▶ [TASK PROMPT]
The result should be every line in the material below containing the string "button".

**** DATA FOR THE TASK ****

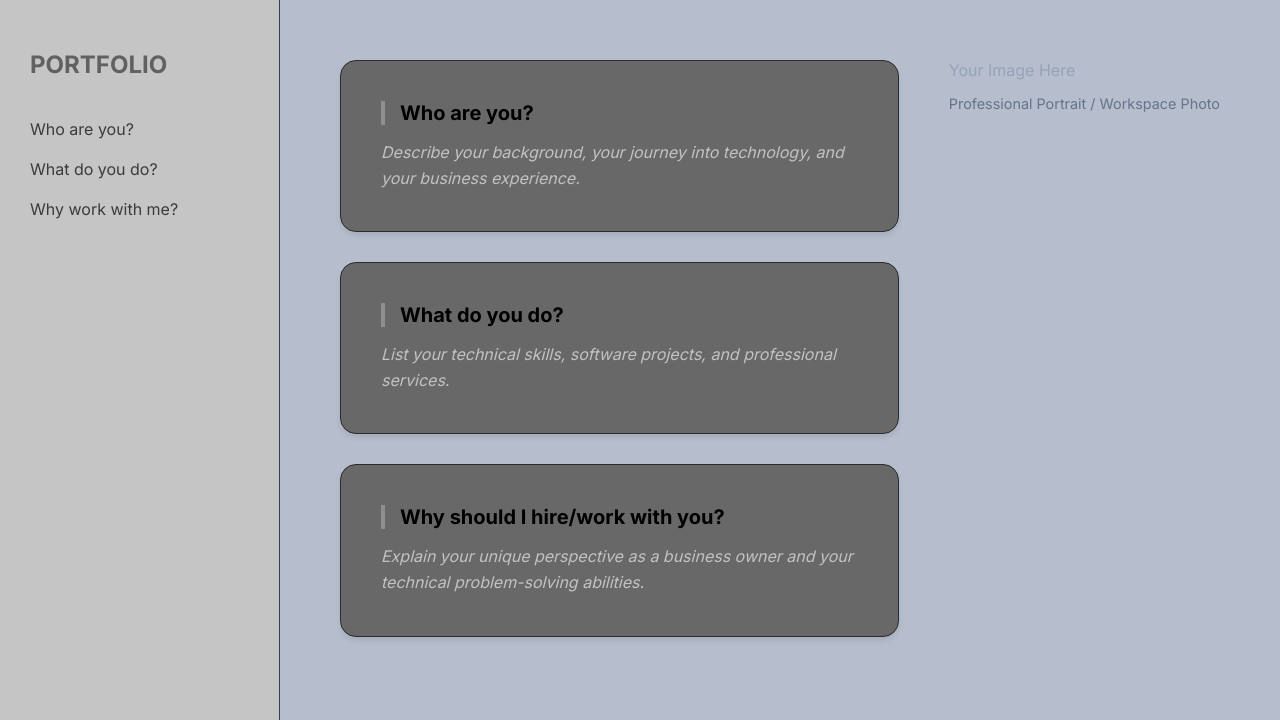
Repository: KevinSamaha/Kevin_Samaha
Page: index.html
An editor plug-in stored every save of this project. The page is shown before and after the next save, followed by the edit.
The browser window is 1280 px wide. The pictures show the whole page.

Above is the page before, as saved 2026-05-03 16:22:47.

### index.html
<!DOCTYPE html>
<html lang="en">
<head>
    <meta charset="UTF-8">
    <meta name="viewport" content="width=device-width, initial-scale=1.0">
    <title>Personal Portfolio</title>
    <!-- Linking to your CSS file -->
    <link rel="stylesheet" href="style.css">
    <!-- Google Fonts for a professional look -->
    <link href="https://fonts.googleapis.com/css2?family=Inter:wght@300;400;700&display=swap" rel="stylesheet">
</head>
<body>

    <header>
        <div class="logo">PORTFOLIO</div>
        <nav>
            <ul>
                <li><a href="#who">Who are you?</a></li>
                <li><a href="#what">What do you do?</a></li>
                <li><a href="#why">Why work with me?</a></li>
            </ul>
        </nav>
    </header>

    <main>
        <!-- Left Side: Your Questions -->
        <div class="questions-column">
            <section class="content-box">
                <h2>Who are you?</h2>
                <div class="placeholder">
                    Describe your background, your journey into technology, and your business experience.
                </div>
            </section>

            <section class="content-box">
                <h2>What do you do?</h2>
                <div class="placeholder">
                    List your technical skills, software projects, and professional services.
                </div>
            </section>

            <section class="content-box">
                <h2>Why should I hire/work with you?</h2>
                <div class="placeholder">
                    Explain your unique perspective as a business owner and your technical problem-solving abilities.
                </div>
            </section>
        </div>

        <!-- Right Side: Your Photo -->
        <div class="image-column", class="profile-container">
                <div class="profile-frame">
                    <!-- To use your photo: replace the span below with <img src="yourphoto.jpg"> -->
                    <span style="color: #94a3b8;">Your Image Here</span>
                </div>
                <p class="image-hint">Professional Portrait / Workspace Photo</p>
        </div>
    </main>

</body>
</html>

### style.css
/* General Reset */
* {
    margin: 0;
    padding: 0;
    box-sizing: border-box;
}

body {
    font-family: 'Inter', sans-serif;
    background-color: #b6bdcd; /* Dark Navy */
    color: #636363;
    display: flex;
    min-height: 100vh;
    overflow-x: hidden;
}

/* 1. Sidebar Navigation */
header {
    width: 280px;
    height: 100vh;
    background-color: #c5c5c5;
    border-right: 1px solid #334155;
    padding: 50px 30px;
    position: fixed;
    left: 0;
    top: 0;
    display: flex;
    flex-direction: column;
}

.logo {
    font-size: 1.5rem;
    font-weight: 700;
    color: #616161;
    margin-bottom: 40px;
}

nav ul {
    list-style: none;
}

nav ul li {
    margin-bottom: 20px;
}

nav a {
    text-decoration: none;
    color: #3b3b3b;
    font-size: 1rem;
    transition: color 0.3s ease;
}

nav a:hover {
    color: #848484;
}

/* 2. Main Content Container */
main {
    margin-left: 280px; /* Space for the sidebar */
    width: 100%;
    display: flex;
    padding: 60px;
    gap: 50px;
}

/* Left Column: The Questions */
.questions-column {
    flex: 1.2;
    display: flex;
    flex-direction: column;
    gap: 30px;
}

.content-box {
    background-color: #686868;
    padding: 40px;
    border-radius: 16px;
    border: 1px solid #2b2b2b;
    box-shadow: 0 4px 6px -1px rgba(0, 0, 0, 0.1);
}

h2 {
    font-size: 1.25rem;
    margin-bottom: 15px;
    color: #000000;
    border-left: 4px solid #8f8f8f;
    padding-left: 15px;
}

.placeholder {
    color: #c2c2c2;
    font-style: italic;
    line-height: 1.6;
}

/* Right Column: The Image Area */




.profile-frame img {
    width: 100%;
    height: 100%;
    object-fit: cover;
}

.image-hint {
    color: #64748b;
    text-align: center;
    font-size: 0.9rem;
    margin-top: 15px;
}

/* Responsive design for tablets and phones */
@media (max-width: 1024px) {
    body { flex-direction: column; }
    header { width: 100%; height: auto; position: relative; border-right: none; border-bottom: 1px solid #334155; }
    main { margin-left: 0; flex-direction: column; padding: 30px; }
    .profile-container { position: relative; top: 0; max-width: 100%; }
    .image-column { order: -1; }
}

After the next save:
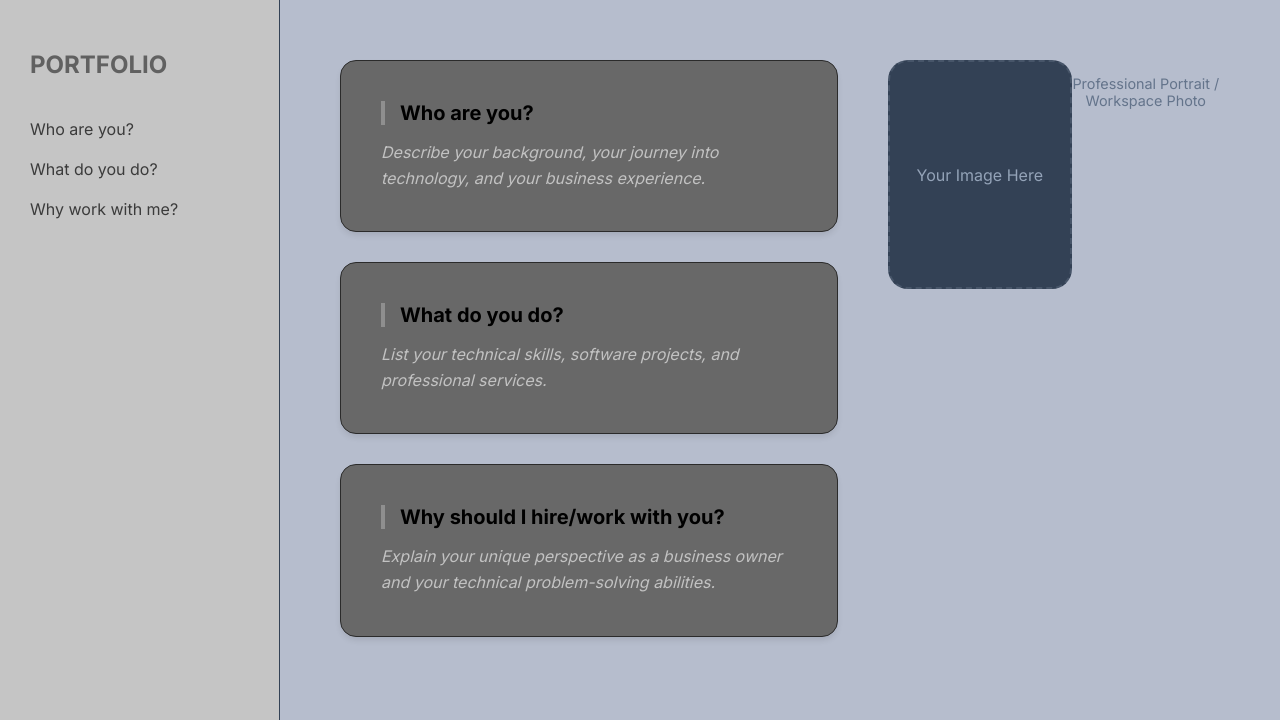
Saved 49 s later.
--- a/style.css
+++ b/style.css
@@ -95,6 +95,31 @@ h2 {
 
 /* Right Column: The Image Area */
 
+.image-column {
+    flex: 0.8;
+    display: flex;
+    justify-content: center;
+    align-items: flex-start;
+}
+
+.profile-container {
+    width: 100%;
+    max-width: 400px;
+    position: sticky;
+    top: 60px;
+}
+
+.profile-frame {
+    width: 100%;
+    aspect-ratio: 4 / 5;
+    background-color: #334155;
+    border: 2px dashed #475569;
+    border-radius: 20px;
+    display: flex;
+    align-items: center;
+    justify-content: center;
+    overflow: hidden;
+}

****
**** DATA FOR THE TASK ****

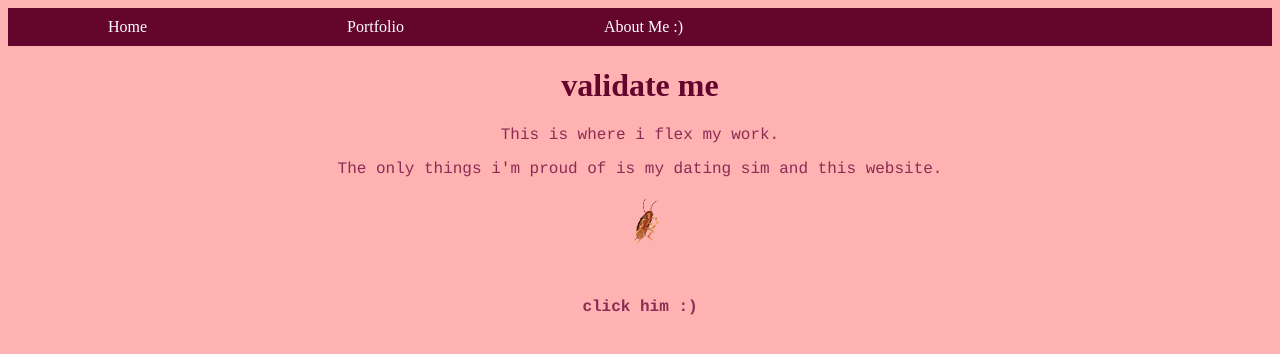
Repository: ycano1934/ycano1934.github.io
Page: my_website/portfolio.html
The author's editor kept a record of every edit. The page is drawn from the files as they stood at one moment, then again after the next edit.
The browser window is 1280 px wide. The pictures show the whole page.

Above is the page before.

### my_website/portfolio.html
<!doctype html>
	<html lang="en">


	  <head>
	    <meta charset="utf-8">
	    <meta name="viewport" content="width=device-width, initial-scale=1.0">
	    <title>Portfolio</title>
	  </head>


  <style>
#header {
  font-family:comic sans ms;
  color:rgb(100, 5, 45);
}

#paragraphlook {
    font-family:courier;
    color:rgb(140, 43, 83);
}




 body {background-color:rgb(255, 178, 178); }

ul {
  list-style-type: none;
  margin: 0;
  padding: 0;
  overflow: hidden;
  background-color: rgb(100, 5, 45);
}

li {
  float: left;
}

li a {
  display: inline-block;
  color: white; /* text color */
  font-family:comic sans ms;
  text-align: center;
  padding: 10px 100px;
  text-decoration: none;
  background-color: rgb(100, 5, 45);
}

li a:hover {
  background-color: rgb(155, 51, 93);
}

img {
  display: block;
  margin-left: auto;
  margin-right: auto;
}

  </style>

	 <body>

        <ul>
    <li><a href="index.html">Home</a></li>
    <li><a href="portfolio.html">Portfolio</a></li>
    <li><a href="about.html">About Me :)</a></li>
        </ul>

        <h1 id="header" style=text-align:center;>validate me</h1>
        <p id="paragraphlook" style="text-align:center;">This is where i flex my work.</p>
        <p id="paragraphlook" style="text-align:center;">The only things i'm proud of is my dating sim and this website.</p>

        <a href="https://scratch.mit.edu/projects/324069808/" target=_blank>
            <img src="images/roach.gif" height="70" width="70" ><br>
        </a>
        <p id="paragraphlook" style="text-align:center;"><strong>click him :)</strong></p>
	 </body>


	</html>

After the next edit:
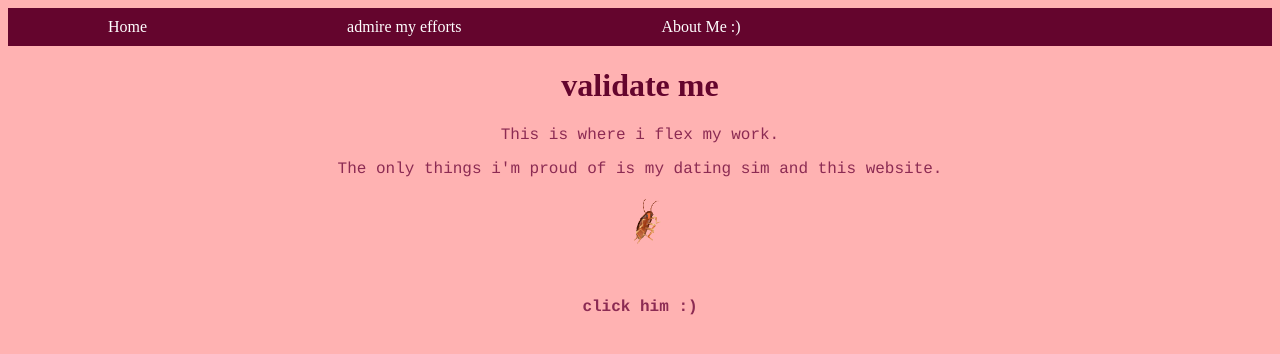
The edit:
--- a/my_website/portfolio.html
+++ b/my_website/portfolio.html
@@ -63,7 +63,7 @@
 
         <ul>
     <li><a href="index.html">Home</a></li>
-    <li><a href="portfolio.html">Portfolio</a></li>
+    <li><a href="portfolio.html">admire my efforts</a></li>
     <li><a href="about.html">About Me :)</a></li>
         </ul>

****
**** DATA FOR THE TASK ****

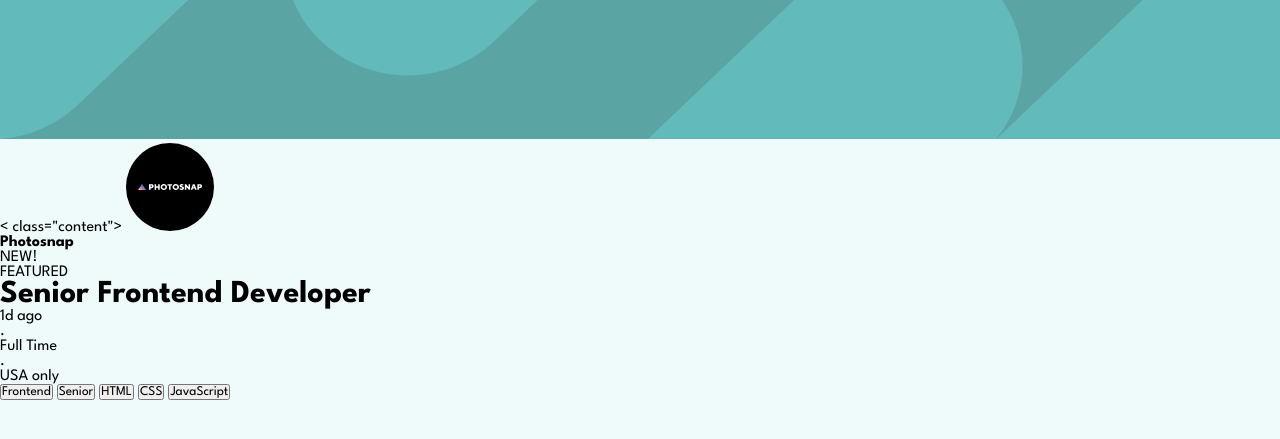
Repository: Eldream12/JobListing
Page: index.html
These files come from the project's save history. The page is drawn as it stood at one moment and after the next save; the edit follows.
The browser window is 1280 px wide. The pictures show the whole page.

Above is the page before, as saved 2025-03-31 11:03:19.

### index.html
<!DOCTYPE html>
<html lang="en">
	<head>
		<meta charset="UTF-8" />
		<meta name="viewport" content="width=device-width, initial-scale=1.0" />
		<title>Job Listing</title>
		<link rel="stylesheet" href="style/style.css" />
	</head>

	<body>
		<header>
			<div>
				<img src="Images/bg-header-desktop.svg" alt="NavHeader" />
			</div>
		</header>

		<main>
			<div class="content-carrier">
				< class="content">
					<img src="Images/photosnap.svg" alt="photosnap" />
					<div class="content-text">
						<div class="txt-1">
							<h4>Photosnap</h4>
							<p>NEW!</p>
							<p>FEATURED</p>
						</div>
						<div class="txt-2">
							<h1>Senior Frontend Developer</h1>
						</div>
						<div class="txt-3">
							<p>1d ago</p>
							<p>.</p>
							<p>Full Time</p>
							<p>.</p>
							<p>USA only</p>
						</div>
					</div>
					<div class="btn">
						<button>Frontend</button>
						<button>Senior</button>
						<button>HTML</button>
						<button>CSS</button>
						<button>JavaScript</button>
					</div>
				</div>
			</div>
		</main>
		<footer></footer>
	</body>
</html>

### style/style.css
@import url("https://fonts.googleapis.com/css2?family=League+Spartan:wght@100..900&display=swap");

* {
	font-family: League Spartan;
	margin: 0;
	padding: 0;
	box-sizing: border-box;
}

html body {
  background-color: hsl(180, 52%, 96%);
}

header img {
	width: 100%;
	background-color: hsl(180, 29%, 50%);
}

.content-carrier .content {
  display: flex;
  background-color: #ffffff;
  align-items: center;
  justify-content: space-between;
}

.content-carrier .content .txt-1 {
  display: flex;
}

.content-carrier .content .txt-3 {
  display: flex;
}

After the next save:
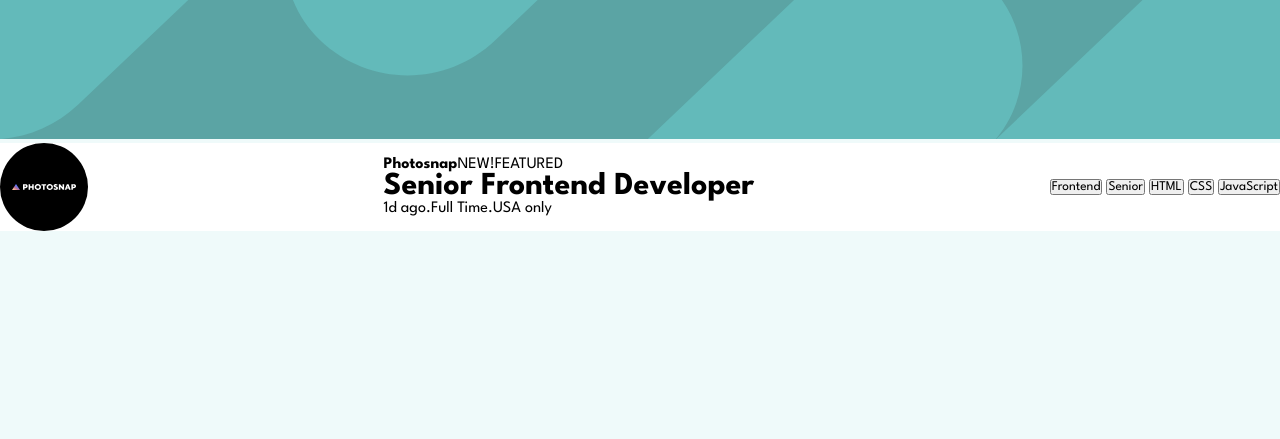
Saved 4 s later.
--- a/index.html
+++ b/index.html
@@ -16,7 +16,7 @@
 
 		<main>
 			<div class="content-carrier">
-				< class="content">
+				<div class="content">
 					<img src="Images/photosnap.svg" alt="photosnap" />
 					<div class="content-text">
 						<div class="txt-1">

****

▶ [REPLY TO THE EXERCISE]
						<button>Frontend</button>
						<button>Senior</button>
						<button>HTML</button>
						<button>CSS</button>
						<button>JavaScript</button>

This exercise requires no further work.